HAMPSHIRE Police could be set for a £10 million funding boost – the government has announced.

But it will be already hard-pressed council tax payers who will be funding it, critics say.

It comes as the Home Office announced a £450 million funding package yesterday for forces across England and Wales.

Police will be given an extra £180 million to combat terrorism and cyber crime, while another £175 million will also be put into a national pot to cover ‘transformation’ projects.

But the other half of the Home Office’s funding package could come from local police chiefs increasing their precept charges on the yearly council tax bill.

Police and Crime Commissioners will now be able to raise their charge by up to £12 each year – bringing to an end the current £5 cap.

If Hampshire’s commissioner Michael Lane does opt for the £12 increase, it could bring in an extra £9.6 million for the county’s police force, alongside the boost in anti-terrorism and cyber funding.

The decision has drawn praise from local politicians, including Southampton Itchen MP, Royston Smith, and Eastleigh’s Conservative MP, Mims Davies, both who welcomed the increase in funding.

However John Apter, chairman of the Hampshire Police Federation, accused the government of “passing the buck” over police funding.

He said: “The government can’t wash its hands with responsibility by passing the buck onto local police and crime commissioners.

“But I say through gritted teeth that I would encourage our police and crime commissioner to raise the precept by the highest possible amount.

“We are in a crisis and we need better funding and if the only way we can get that is through local taxation then we should.”

Another to criticise the move was MP for Southampton Test, Alan Whitehead.

The Labour MP accused the government of replacing £400 million pound of cuts last year by “raiding the local tax payer.”

However, Home Secretary, Amber Rudd, said the government’s funding will “encourage reform” and help forces embrace digital policing.

Hampshire Police and Crime Commissioner Michael Lane welcomed the move.

He said: “I’m delighted that the minister has recognised the need for flexibility in the precept local tax setting powers and has given me the option of £1 a month, £12 a year.

“If that is something that I would wish to exercise on your behalf.
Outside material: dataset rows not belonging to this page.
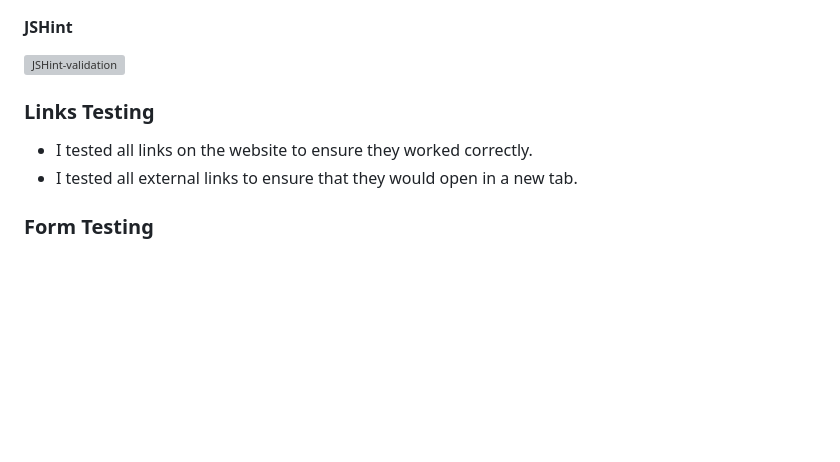
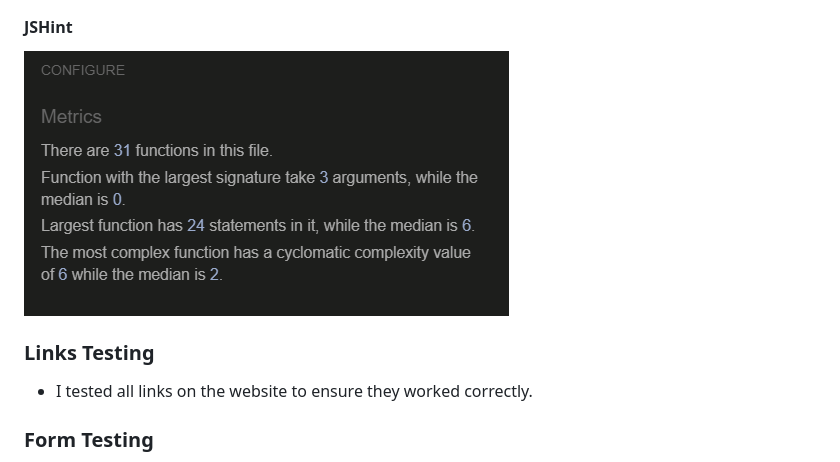
Before and after one commit to pearsedarcy/TripSplit, a Markdown page: README.md, the part around the change. Rendered like a GitHub page; blank space fills up the shorter version; grey boxes are pictures that could not be loaded.

Commit message:
Update JSHint validation image

```diff
--- a/README.md
+++ b/README.md
@@ -144,12 +144,11 @@ Throughout the development of this project I continuously tested the website usi
 
 #### JSHint
 
-![JSHint-validation](./assets/docs/images/)
+![JSHint-validation](./assets/docs/images/jshint-validation.png)
 
 ### Links Testing
 
 - I tested all links on the website to ensure they worked correctly.
-- I tested all external links to ensure that they would open in a new tab.
 
 ### Form Testing
 
```
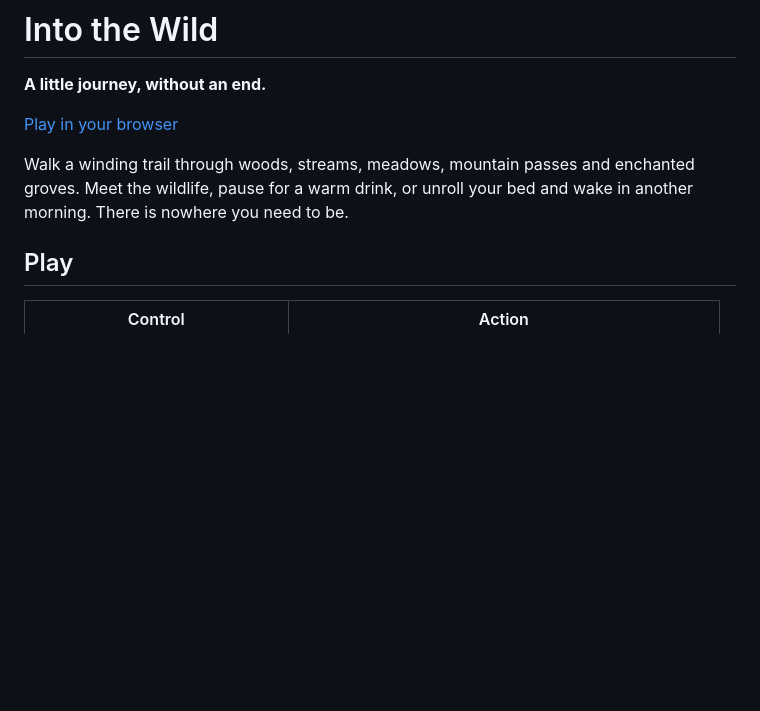
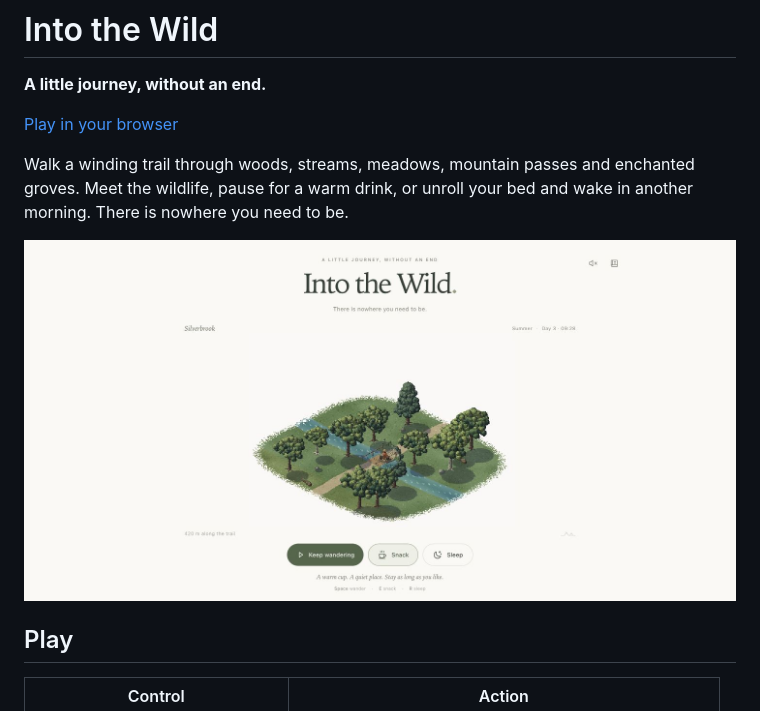
Before and after one commit to JEDIx420/intothewild, a Markdown page: README.md, the part around the change. Rendered like a GitHub page; pictures changed too: docs/into-the-wild.jpg (added); blank space fills up the shorter version.

Commit message:
Document the published journey with a live game screenshot

```diff
--- a/README.md
+++ b/README.md
@@ -5,6 +5,8 @@
 [Play in your browser](https://jedix420.github.io/intothewild/)
 
 Walk a winding trail through woods, streams, meadows, mountain passes and enchanted groves. Meet the wildlife, pause for a warm drink, or unroll your bed and wake in another morning. There is nowhere you need to be.
+
+![A traveller resting beside Silverbrook in Into the Wild](docs/into-the-wild.jpg)
 
 ## Play
 
```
“It is also the levels that we need to maintain as I’m advised professionally by the Chief Constable to keep us all safer from the greatest threats and risks of harm.”